- Copyright © 2002 Society of Exploration Geophysicists
Editor's note: Chris Liner is a faculty member in the Department of Geosciences at the University of Tulsa and author of the books Elements of 3-D Seismology (Pennwell Publishing Co., 1999), and Greek Seismology available free from Samizdat Press. When not engaged in the serious business of teaching and research, he can often be caught playing with computers and reading really old books.
The jury all wrote down on their slates, “She doesn't believe there's an atom of meaning in it.”
—Lewis Carroll, 1832–1898, Alice's Adventures in Wonderland (ch. 11)
I have been trying for some time now to write about phase. Sounds easy enough, but the more I think about it, the less easy it gets. I think I know why.
Phase is one of those technical terms that has way too many meanings attached to it. Sheriff's dictionary gives four primary definitions of the word, and no less than 20 more derivative definitions.
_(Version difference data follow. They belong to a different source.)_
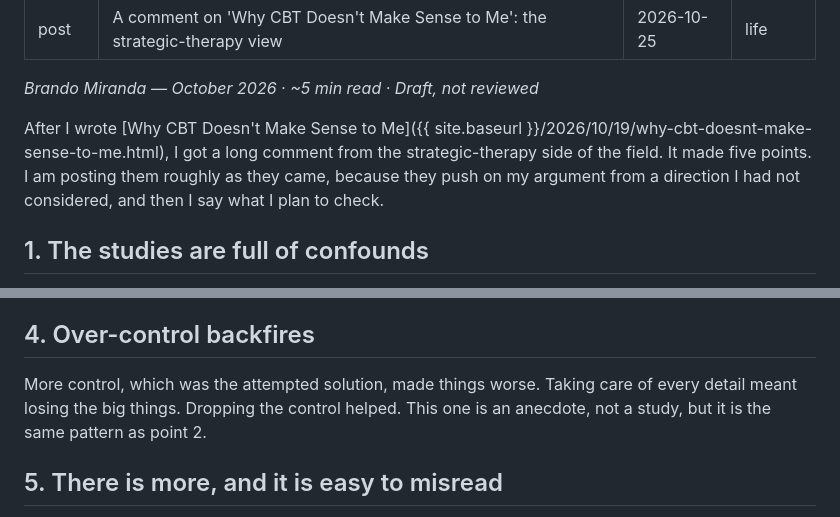
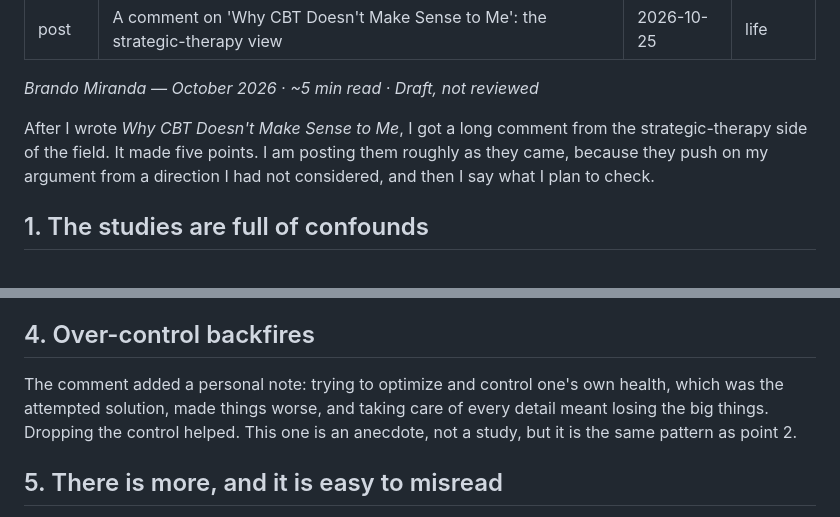
Before and after one commit to brando90/meta-review-cbt, a Markdown page: review/blog-comment-draft-2026-10-25.md, 2 parts joined by grey strips. Rendered like a GitHub page.

Commit message:
Blog comment draft: reword point 4, no dead link

```diff
--- a/review/blog-comment-draft-2026-10-25.md
+++ b/review/blog-comment-draft-2026-10-25.md
@@ -7,7 +7,7 @@ section: life
 
 *Brando Miranda — October 2026 · ~5 min read · Draft, not reviewed*
 
-After I wrote [Why CBT Doesn't Make Sense to Me]({{ site.baseurl }}/2026/10/19/why-cbt-doesnt-make-sense-to-me.html), I got a long comment from the strategic-therapy side of the field. It made five points. I am posting them roughly as they came, because they push on my argument from a direction I had not considered, and then I say what I plan to check.
+After I wrote *Why CBT Doesn't Make Sense to Me*, I got a long comment from the strategic-therapy side of the field. It made five points. I am posting them roughly as they came, because they push on my argument from a direction I had not considered, and then I say what I plan to check.
 
 ## 1. The studies are full of confounds
 
@@ -23,7 +23,7 @@ We live in what could be called the perversion of reason: we are reasoned over a
 
 ## 4. Over-control backfires
 
-More control, which was the attempted solution, made things worse. Taking care of every detail meant losing the big things. Dropping the control helped. This one is an anecdote, not a study, but it is the same pattern as point 2.
+The comment added a personal note: trying to optimize and control one's own health, which was the attempted solution, made things worse, and taking care of every detail meant losing the big things. Dropping the control helped. This one is an anecdote, not a study, but it is the same pattern as point 2.
 
 ## 5. There is more, and it is easy to misread
 
```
The early history of this word is not so early. Unlike a term such as elastic which dates from 1674, the Oxford English Dictionary (OED) gives the first occurrence of phase as 1812, but this is in an astronomical setting applied to the phases of the moon. Our multitude of phase terms have their origins with the OED third definition related to physics: “A particular stage or point in a recurring sequence of movements or changes, e.g., a vibration or undulation.” This kind of phase occurs in the 1864 edition of Webster's Dictionary (first published in 1806) and by 1874 was becoming common. The late date is surprising considering complex numbers were well understood by the early 1800s and Maxwell published his electromagnetic theory of light about 1861.
So let us …